Virilio outlines a history of images as three forms of logic –formal, dialectical, and paradoxical– that helps to explain the intrigue of Eberswalde. “The age of the image’s formal logic was the age of painting, engraving and etching, architecture; it ended with the eighteenth century.”[2] Stained glass or Sgraffito exemplifies formal logic. Those static images tell stories and require our voluntary attention to unscramble. “The age of dialectic logic is the age of photography and film or, if you like, the frame of the nineteenth century.”[3] Eberswalde’s materialized photographs transfer “actualities” onto an architectural surface and their objectivity fades when materially reproduced and integrated with the texture of concrete or when image-shadows are cast by open windows. 

Our question is whether Eberswalde is, or could be, an instance of paradoxical logic and the virtuality of images. “The age of paradoxical logic begins with the invention of video recording, holography, and the computer graphics … at the close of the twentieth century … .”[4] The images constantly flashing in our eyes engage our involuntary attention and draw our attention without leaving us a choice.

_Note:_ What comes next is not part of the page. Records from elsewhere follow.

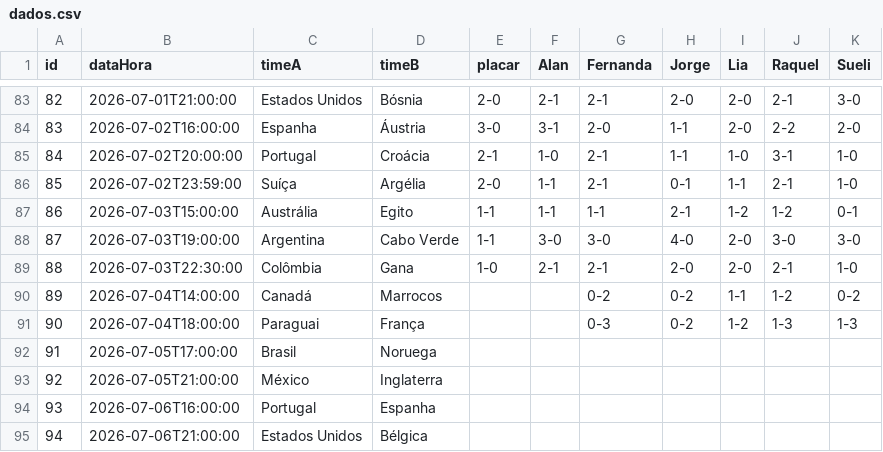
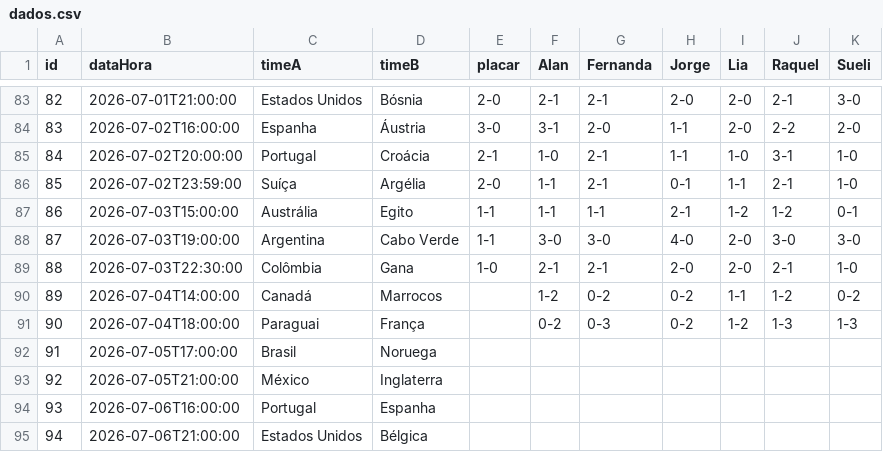
Before and after one commit to jorgerenato/bolao2026, a CSV file: dados.csv, drawn as a sheet; only a part is shown, gaps mark what is left out.

Commit message:
Update dados.csv

```diff
--- a/dados.csv
+++ b/dados.csv
@@ -89,4 +89,4 @@ id,dataHora,timeA,timeB,placar,Alan,Fernanda,Jorge,Lia,Raquel,Sueli
 88,2026-07-03T22:30:00,Colômbia,Gana,1-0,2-1,2-1,2-0,2-0,2-1,1-0
-89,2026-07-04T14:00:00,Canadá,Marrocos,,,0-2,0-2,1-1,1-2,0-2
-90,2026-07-04T18:00:00,Paraguai,França,,,0-3,0-2,1-2,1-3,1-3
+89,2026-07-04T14:00:00,Canadá,Marrocos,,1-2,0-2,0-2,1-1,1-2,0-2
+90,2026-07-04T18:00:00,Paraguai,França,,0-2,0-3,0-2,1-2,1-3,1-3
 91,2026-07-05T17:00:00,Brasil,Noruega,,,,,,,
```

Can we devise an architecture that realize the Virilian claim that “now images perceive us”?[5] 

[1] Barbara Maria Stafford, “Seizing Attention: Devices and Desires,” Art History 39:2 (April 2016): 423.   [2] Paul Virilio, “The Vision Machine”, in The Vision Machine, 59-77, Indiana University Press, 1994 [1988], 63.   [3] Ibid.  [4] Ibid., 63.  [5] Virilio actually writes about a poster on a public wall: “its image perceives me.” Ibid., 62. Virilio also quotes Paul Klee from his Notebooks (c. 1923), “now objects perceive me," but gives no specific reference.